↓

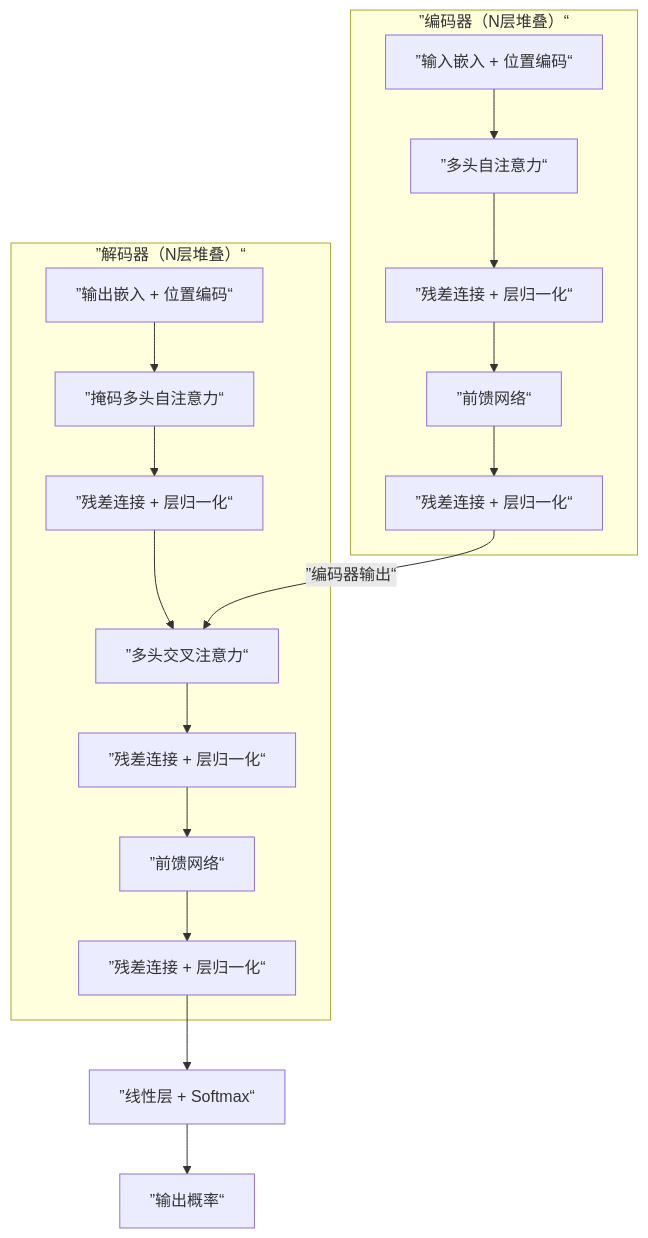
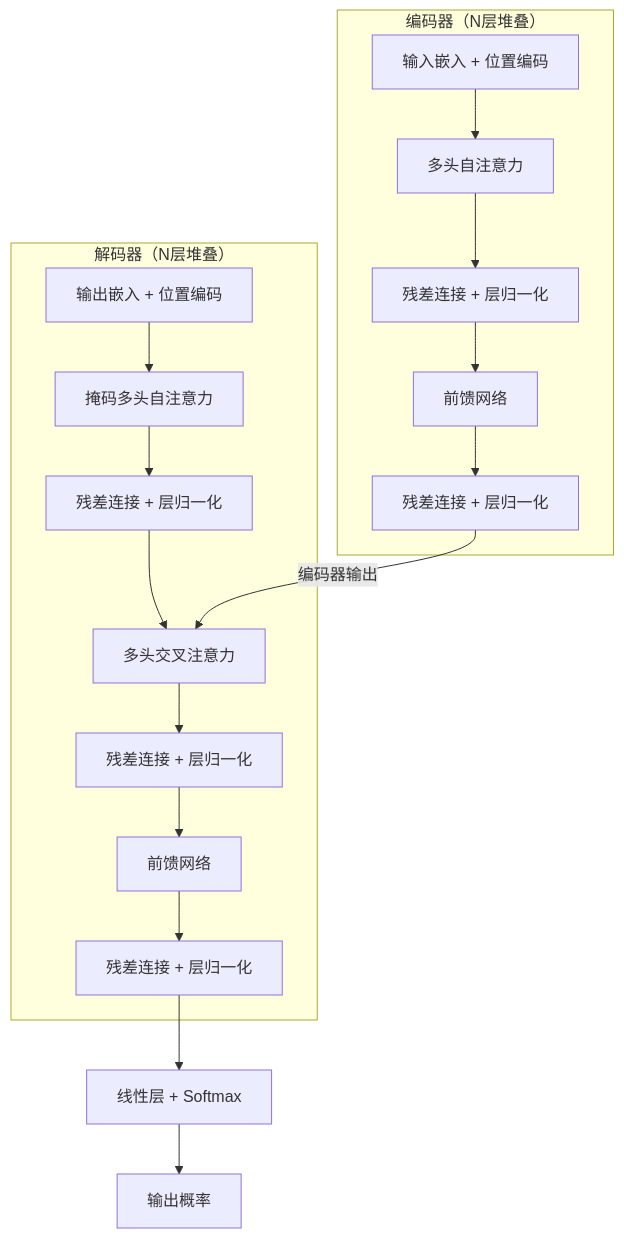
Before and after one commit to yeasy/llm_internals: the diagram in 01_introduction/1.4_transformer_idea.md, drawn with Mermaid. The commit also changed 1 other file, not shown here.

Commit message:
Fix Mermaid Chinese quotes to ASCII

````diff
--- a/01_introduction/1.4_transformer_idea.md
+++ b/01_introduction/1.4_transformer_idea.md
@@ -31,26 +31,26 @@
 ```mermaid
 graph TB
-    subgraph enc[”编码器（N层堆叠）“]
-        e_input[”输入嵌入 + 位置编码“]
-        e_sa[”多头自注意力“]
-        e_an1[”残差连接 + 层归一化“]
-        e_ff[”前馈网络“]
-        e_an2[”残差连接 + 层归一化“]
+    subgraph enc["编码器（N层堆叠）"]
+        e_input["输入嵌入 + 位置编码"]
+        e_sa["多头自注意力"]
+        e_an1["残差连接 + 层归一化"]
+        e_ff["前馈网络"]
+        e_an2["残差连接 + 层归一化"]
         e_input --> e_sa --> e_an1 --> e_ff --> e_an2
     end
 
-    subgraph dec[”解码器（N层堆叠）“]
-        d_input[”输出嵌入 + 位置编码“]
-        d_sa[”掩码多头自注意力“]
-        d_an1[”残差连接 + 层归一化“]
-        d_ca[”多头交叉注意力“]
-        d_an2[”残差连接 + 层归一化“]
-        d_ff[”前馈网络“]
-        d_an3[”残差连接 + 层归一化“]
+    subgraph dec["解码器（N层堆叠）"]
+        d_input["输出嵌入 + 位置编码"]
+        d_sa["掩码多头自注意力"]
+        d_an1["残差连接 + 层归一化"]
+        d_ca["多头交叉注意力"]
+        d_an2["残差连接 + 层归一化"]
+        d_ff["前馈网络"]
+        d_an3["残差连接 + 层归一化"]
         d_input --> d_sa --> d_an1 --> d_ca --> d_an2 --> d_ff --> d_an3
     end
 
-    e_an2 -->|”编码器输出“| d_ca
-    d_an3 --> linear[”线性层 + Softmax“]
-    linear --> output[”输出概率“]
+    e_an2 -->|"编码器输出"| d_ca
+    d_an3 --> linear["线性层 + Softmax"]
+    linear --> output["输出概率"]
 ```
````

↑

**Work instruction**
Copy out each line of the data that has the word "linear" in it.

**Answer to this task**
-    d_an3 --> linear[”线性层 + Softmax“]
-    linear --> output[”输出概率“]
+    d_an3 --> linear["线性层 + Softmax"]
+    linear --> output["输出概率"]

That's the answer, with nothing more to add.